Dataset extract:
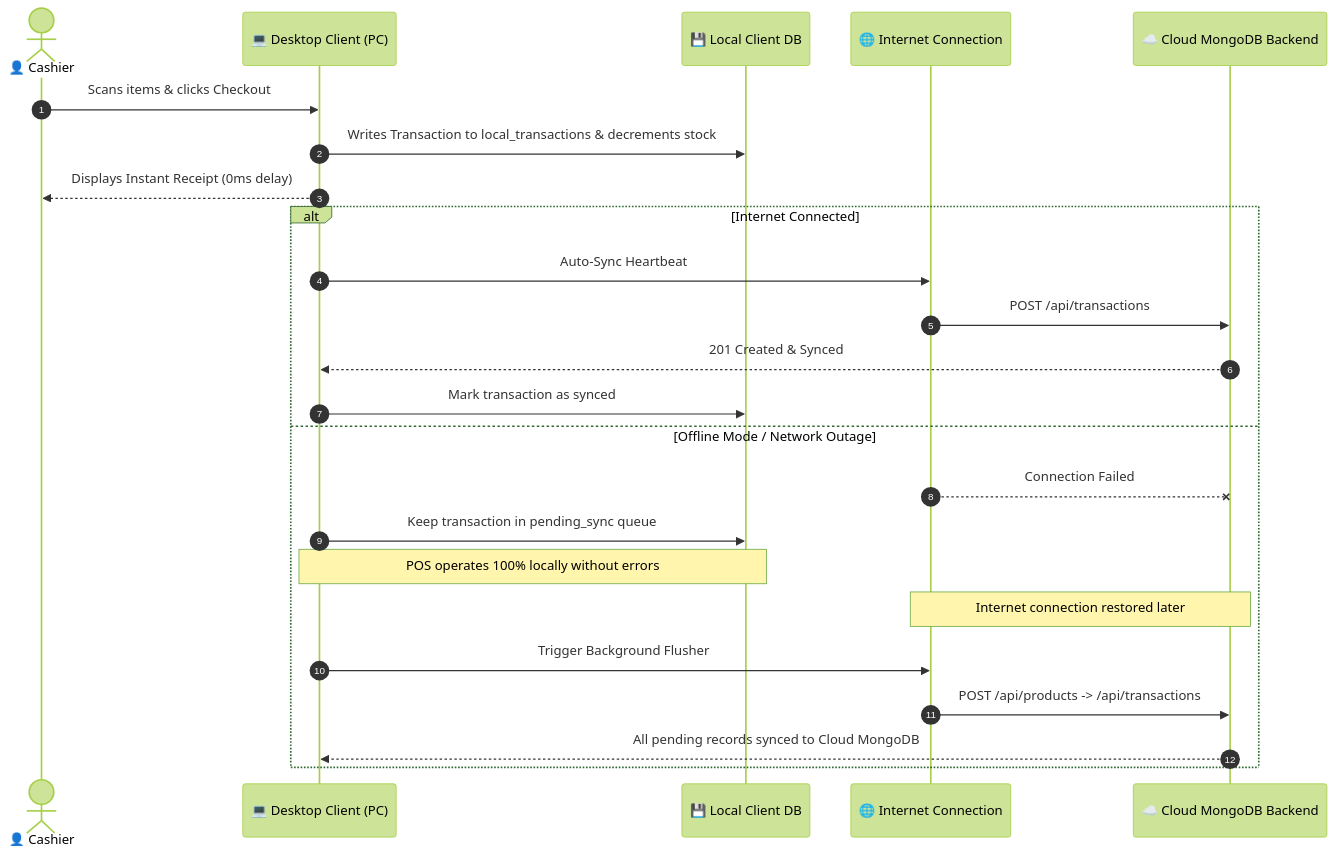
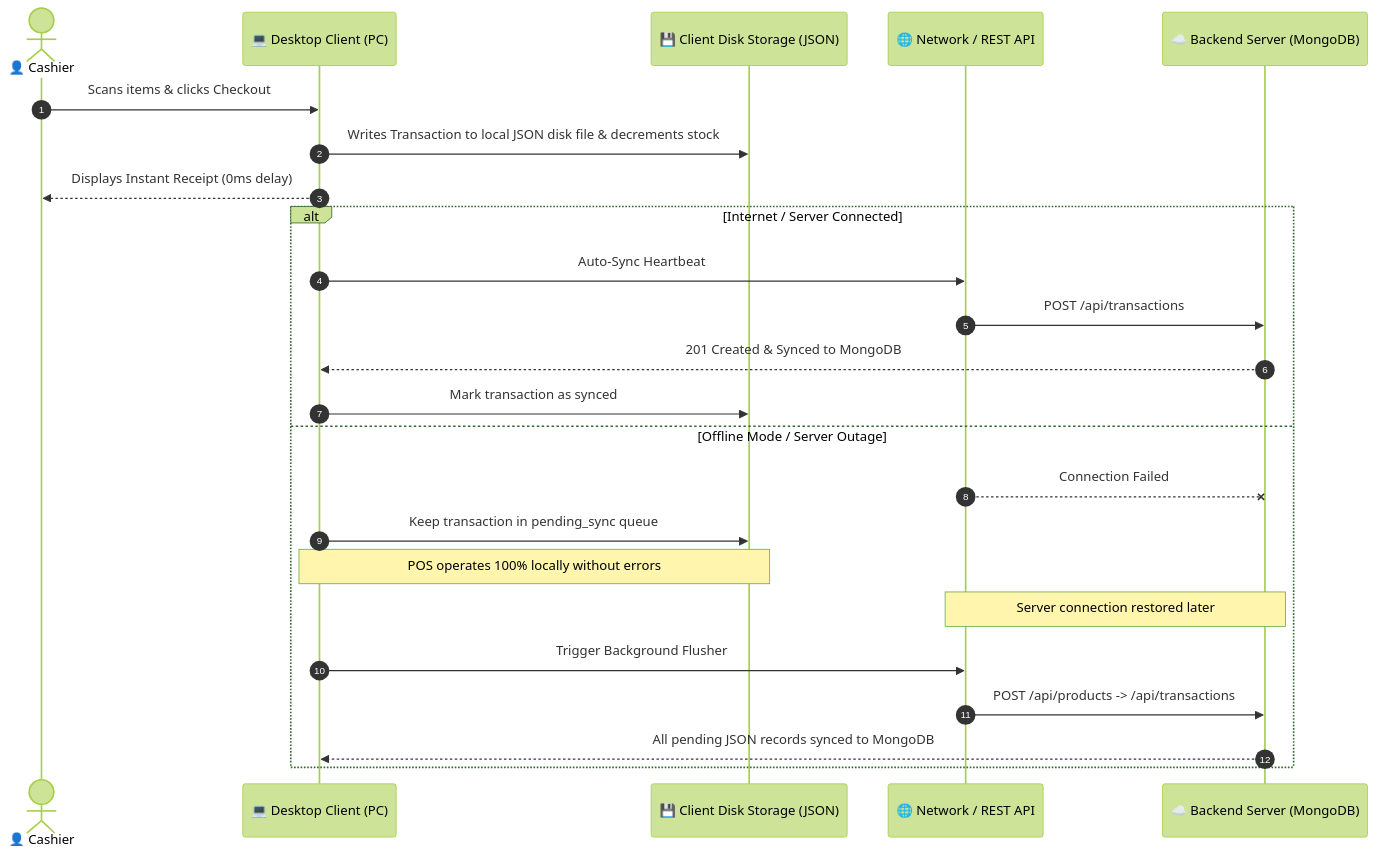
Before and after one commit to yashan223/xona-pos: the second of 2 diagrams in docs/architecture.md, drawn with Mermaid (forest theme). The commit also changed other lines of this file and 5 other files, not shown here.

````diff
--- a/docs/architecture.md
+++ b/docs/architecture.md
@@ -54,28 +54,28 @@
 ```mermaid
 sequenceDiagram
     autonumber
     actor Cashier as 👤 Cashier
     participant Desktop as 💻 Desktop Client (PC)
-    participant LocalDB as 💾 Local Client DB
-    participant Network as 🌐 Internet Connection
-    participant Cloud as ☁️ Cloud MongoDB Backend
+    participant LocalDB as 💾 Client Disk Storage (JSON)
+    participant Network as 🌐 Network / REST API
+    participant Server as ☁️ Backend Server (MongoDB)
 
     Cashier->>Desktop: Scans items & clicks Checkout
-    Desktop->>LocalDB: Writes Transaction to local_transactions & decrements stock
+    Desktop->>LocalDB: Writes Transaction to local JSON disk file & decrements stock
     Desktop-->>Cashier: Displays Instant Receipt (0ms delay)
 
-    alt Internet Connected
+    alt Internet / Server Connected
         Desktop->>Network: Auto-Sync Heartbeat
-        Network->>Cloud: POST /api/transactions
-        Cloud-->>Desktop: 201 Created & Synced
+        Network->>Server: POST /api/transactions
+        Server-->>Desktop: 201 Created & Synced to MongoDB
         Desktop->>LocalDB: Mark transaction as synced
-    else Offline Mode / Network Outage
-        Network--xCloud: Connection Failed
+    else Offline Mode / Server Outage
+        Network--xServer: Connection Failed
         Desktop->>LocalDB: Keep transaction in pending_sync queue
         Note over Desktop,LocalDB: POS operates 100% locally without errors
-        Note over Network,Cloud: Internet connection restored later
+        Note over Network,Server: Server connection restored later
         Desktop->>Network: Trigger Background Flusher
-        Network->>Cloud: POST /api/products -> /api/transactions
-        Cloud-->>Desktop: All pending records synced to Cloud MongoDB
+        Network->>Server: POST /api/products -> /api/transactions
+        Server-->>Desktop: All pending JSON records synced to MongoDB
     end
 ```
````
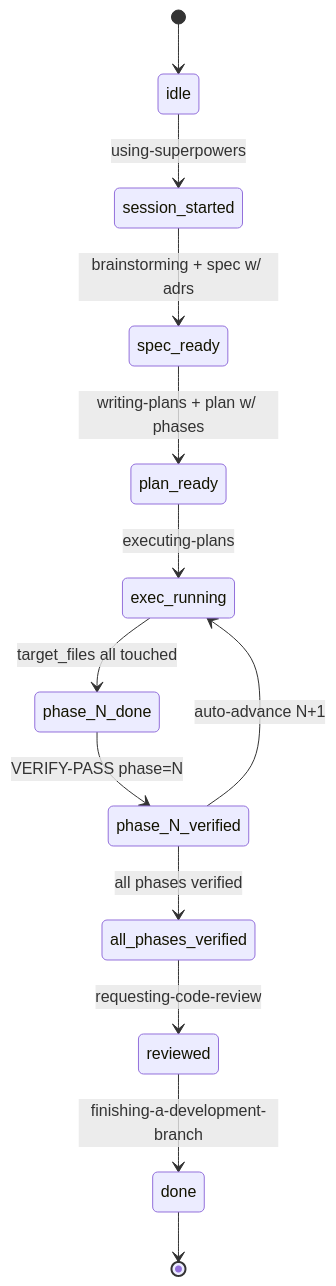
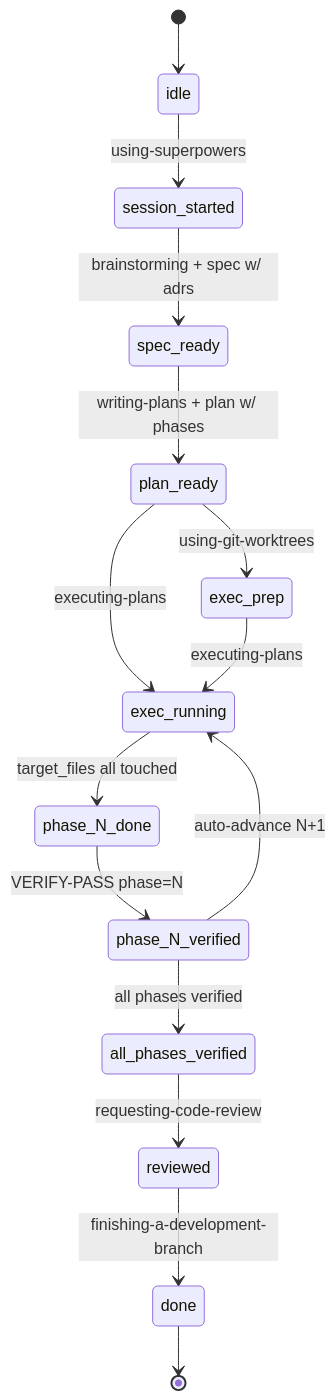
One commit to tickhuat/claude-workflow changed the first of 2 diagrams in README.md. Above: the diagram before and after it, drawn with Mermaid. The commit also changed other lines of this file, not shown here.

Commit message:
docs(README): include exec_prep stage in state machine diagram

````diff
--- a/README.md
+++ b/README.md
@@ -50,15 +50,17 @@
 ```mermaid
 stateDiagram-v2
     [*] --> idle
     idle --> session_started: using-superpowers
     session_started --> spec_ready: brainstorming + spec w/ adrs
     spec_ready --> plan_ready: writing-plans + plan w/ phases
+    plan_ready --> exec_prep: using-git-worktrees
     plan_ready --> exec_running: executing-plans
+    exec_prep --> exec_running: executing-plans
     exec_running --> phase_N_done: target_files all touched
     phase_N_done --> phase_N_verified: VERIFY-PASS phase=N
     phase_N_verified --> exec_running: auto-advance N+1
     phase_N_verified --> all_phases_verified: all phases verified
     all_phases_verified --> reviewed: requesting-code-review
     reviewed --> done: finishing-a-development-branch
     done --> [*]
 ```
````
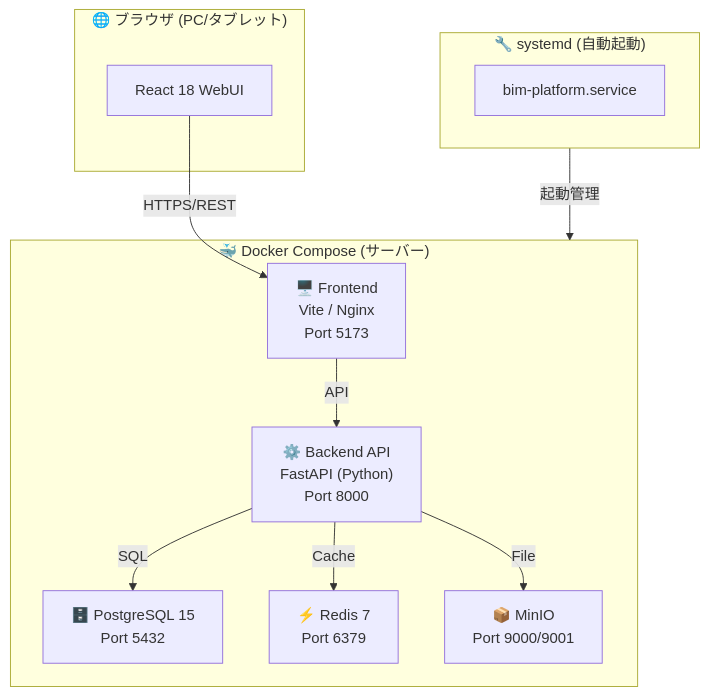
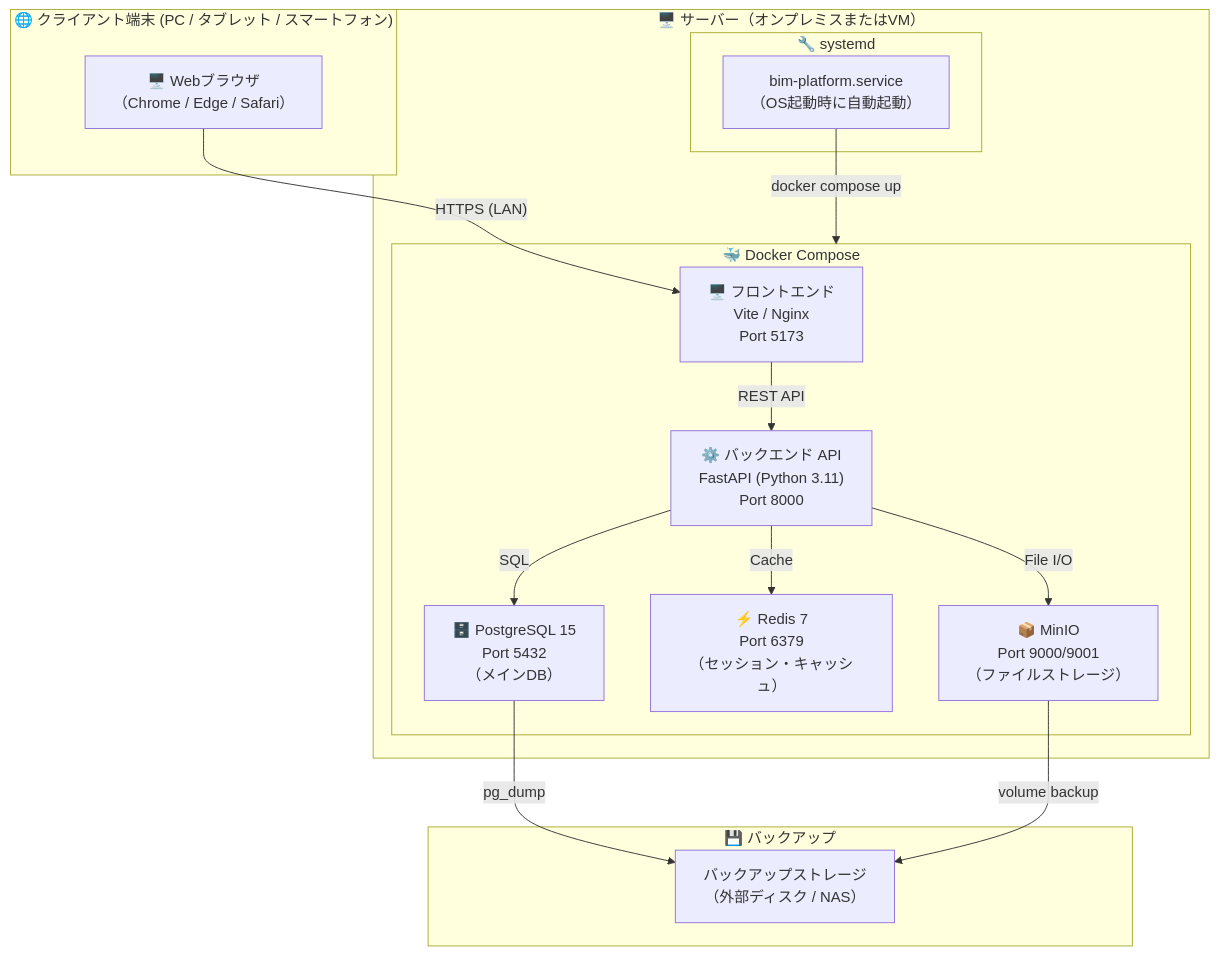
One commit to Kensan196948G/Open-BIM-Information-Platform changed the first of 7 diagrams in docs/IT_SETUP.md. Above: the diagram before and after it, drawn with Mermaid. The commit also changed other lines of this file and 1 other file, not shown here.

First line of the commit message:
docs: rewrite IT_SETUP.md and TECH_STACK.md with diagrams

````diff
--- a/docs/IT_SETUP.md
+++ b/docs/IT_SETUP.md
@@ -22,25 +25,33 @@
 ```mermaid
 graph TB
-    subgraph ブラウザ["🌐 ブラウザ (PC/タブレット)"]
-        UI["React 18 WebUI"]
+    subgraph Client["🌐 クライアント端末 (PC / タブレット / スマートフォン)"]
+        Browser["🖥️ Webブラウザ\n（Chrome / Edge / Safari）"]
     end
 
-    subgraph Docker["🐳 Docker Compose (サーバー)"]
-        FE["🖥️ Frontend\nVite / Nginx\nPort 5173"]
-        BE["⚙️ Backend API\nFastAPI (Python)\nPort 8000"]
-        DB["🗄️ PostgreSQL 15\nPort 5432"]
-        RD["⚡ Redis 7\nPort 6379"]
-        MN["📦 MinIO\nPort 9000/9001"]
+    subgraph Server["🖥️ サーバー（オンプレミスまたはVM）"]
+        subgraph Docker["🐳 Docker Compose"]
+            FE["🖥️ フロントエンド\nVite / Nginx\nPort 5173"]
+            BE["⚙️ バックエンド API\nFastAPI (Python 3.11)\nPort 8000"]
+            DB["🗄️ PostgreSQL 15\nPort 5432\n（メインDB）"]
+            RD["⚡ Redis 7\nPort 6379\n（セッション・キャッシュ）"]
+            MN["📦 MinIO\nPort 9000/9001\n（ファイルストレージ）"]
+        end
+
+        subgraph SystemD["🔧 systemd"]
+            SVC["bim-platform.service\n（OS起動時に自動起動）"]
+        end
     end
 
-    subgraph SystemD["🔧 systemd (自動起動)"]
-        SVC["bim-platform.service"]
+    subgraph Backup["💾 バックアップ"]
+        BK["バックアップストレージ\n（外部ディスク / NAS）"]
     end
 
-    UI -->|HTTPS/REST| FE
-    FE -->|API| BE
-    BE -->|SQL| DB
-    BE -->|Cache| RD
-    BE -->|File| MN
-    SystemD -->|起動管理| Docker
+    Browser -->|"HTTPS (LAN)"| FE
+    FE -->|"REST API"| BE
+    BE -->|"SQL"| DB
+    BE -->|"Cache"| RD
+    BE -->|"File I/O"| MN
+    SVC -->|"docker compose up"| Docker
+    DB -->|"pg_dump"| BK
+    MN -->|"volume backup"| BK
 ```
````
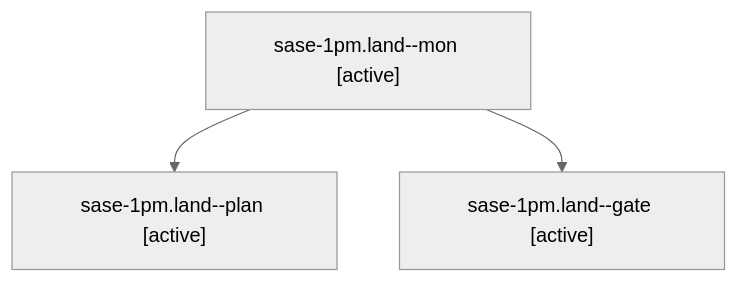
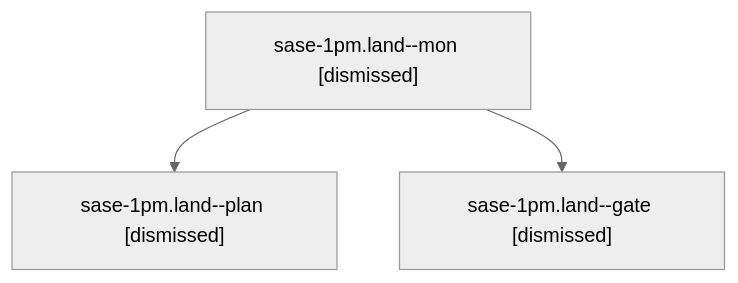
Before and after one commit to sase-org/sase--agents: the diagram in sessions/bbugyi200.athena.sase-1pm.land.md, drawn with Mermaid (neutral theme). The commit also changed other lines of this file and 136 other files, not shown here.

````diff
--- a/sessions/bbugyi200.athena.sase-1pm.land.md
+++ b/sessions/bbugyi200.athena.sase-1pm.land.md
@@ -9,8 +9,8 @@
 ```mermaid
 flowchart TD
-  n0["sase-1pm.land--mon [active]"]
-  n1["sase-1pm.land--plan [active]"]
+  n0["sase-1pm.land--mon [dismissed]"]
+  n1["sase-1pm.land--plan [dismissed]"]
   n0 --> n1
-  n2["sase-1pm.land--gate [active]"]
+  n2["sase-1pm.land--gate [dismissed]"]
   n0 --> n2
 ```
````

Exercise:
Copy all lines from the entries that contain the word "sessions".

Result of the task:
Before and after one commit to sase-org/sase--agents: the diagram in sessions/bbugyi200.athena.sase-1pm.land.md, drawn with Mermaid (neutral theme). The commit also changed other lines of this file and 136 other files, not shown here.
--- a/sessions/bbugyi200.athena.sase-1pm.land.md
+++ b/sessions/bbugyi200.athena.sase-1pm.land.md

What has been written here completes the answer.